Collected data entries
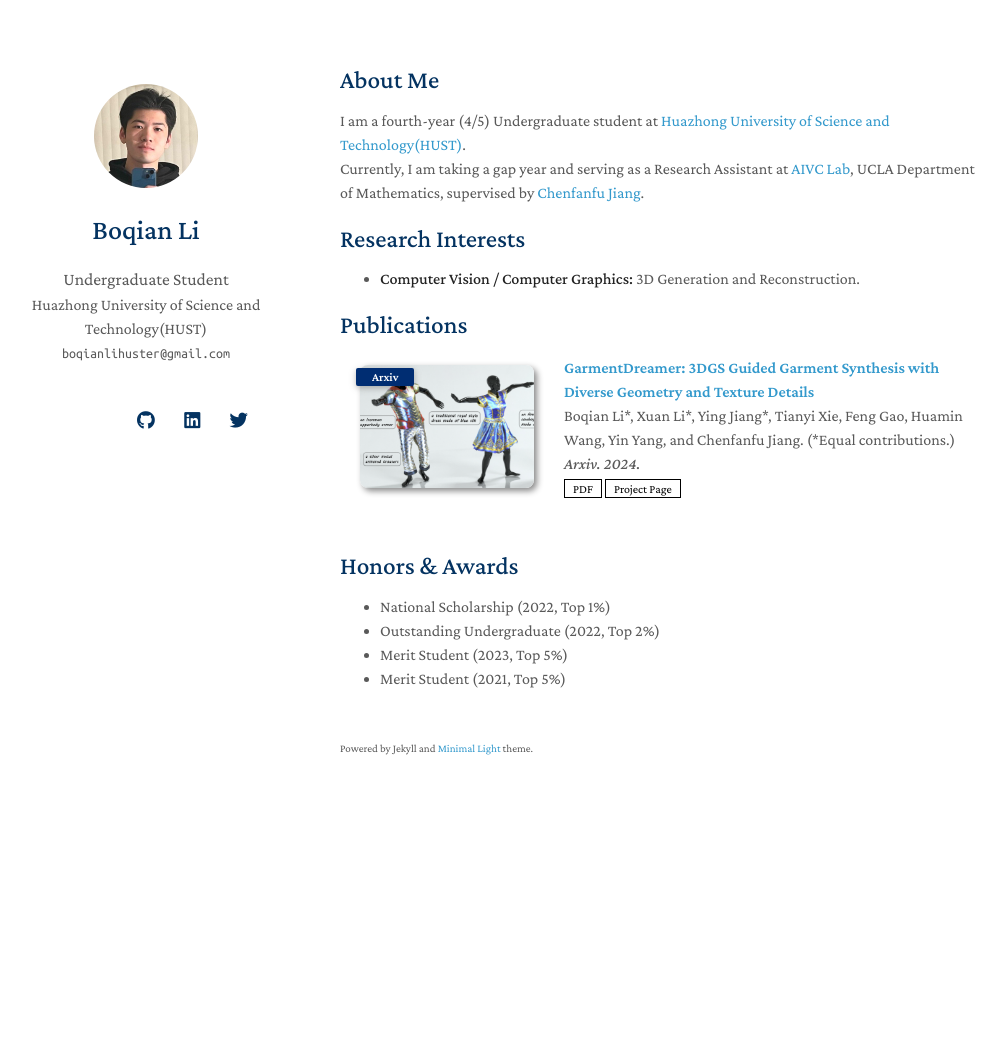
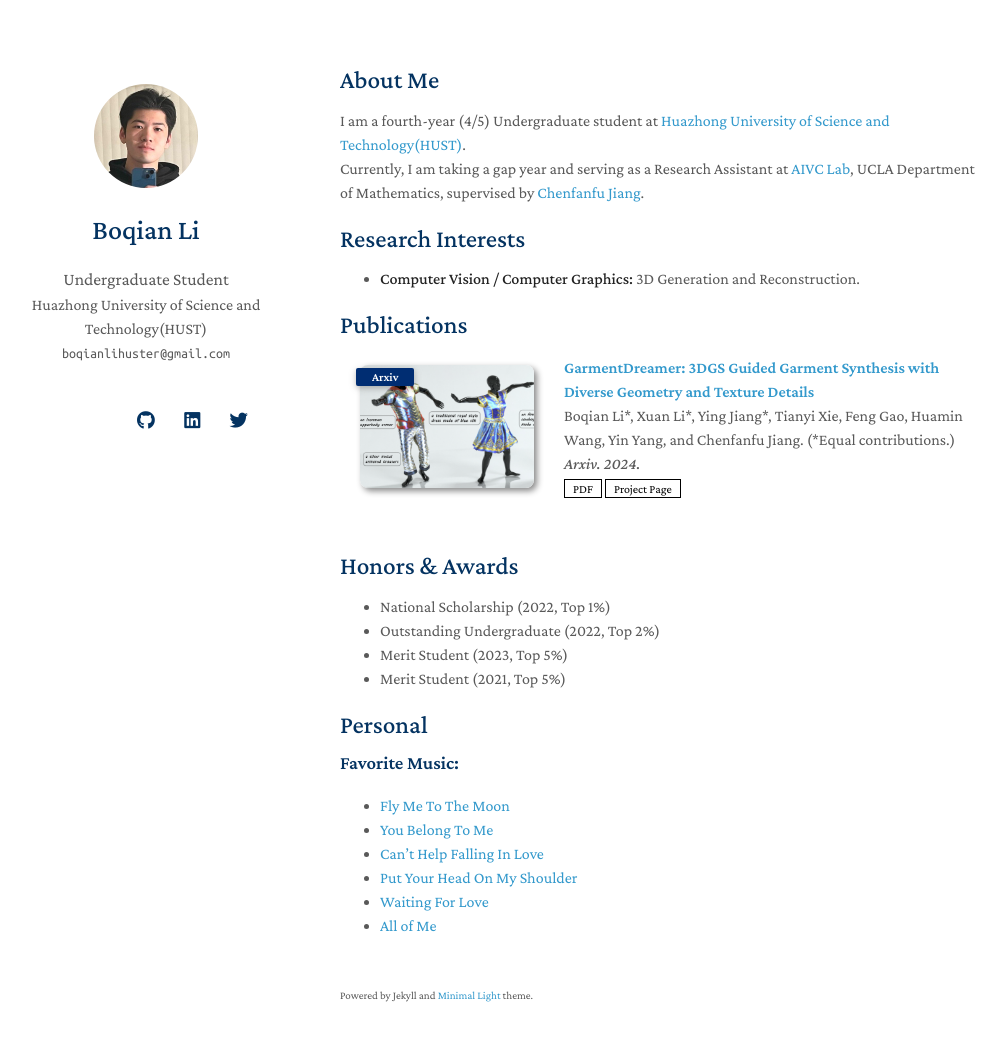
Before and after one commit to boqian-li/boqian-li.github.io, a Jekyll site: the page built from index.md, in a window 1280 px wide and 1076 px high. Shown: the top 1041 px of the window, without its empty margins (130-1135 px from the left). Built offline with Jekyll 4.4.1, drawn with Linux system fonts in a browser that asks for light colours; nearby versions of some CDN libraries; a style sheet for code colours, icons or effects is not loaded; our own code applies the rules of GitHub Pages for plain Markdown files.

Commit message:
Update index.md

```diff
--- a/index.md
+++ b/index.md
@@ -16,3 +16,13 @@
 {% include_relative _includes/publications.md %}
 
 {% include_relative _includes/honors_awards.md %}
+
+## Personal
+
+### Favorite Music:
+- <a href="https://youtu.be/Ev_-gOW-gMo?si=XCdSr2xDHi4Wgz5Q" style="color: light-blue;">Fly Me To The Moon</a>
+- <a href="https://youtu.be/oyJ2e9-mqFA?si=W0kLQZMLkh41VujP" style="color: light-blue;">You Belong To Me</a>
+- <a href="https://youtu.be/vGJTaP6anOU?si=mxQx9OsMT7Jt4NAy" style="color: light-blue;">Can't Help Falling In Love</a>
+- <a href="https://youtu.be/vGJTaP6anOU?si=mxQx9OsMT7Jt4NAy" style="color: light-blue;">Put Your Head On My Shoulder</a>
+- <a href="https://youtu.be/cHHLHGNpCSA?si=wVtHPuhWl84v6coI" style="color: light-blue;">Waiting For Love</a>
+- <a href="https://youtu.be/sQtnhwU2R9Y" style="color: light-blue;">All of Me</a>
```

# [EXERCISE GOAL]
The lines you return should be those above that contain the word "light", every one of them.

# [EXERCISE RESPONSE]
Before and after one commit to boqian-li/boqian-li.github.io, a Jekyll site: the page built from index.md, in a window 1280 px wide and 1076 px high. Shown: the top 1041 px of the window, without its empty margins (130-1135 px from the left). Built offline with Jekyll 4.4.1, drawn with Linux system fonts in a browser that asks for light colours; nearby versions of some CDN libraries; a style sheet for code colours, icons or effects is not loaded; our own code applies the rules of GitHub Pages for plain Markdown files.
+- <a href="https://youtu.be/Ev_-gOW-gMo?si=XCdSr2xDHi4Wgz5Q" style="color: light-blue;">Fly Me To The Moon</a>
+- <a href="https://youtu.be/oyJ2e9-mqFA?si=W0kLQZMLkh41VujP" style="color: light-blue;">You Belong To Me</a>
+- <a href="https://youtu.be/vGJTaP6anOU?si=mxQx9OsMT7Jt4NAy" style="color: light-blue;">Can't Help Falling In Love</a>
+- <a href="https://youtu.be/vGJTaP6anOU?si=mxQx9OsMT7Jt4NAy" style="color: light-blue;">Put Your Head On My Shoulder</a>
+- <a href="https://youtu.be/cHHLHGNpCSA?si=wVtHPuhWl84v6coI" style="color: light-blue;">Waiting For Love</a>
+- <a href="https://youtu.be/sQtnhwU2R9Y" style="color: light-blue;">All of Me</a>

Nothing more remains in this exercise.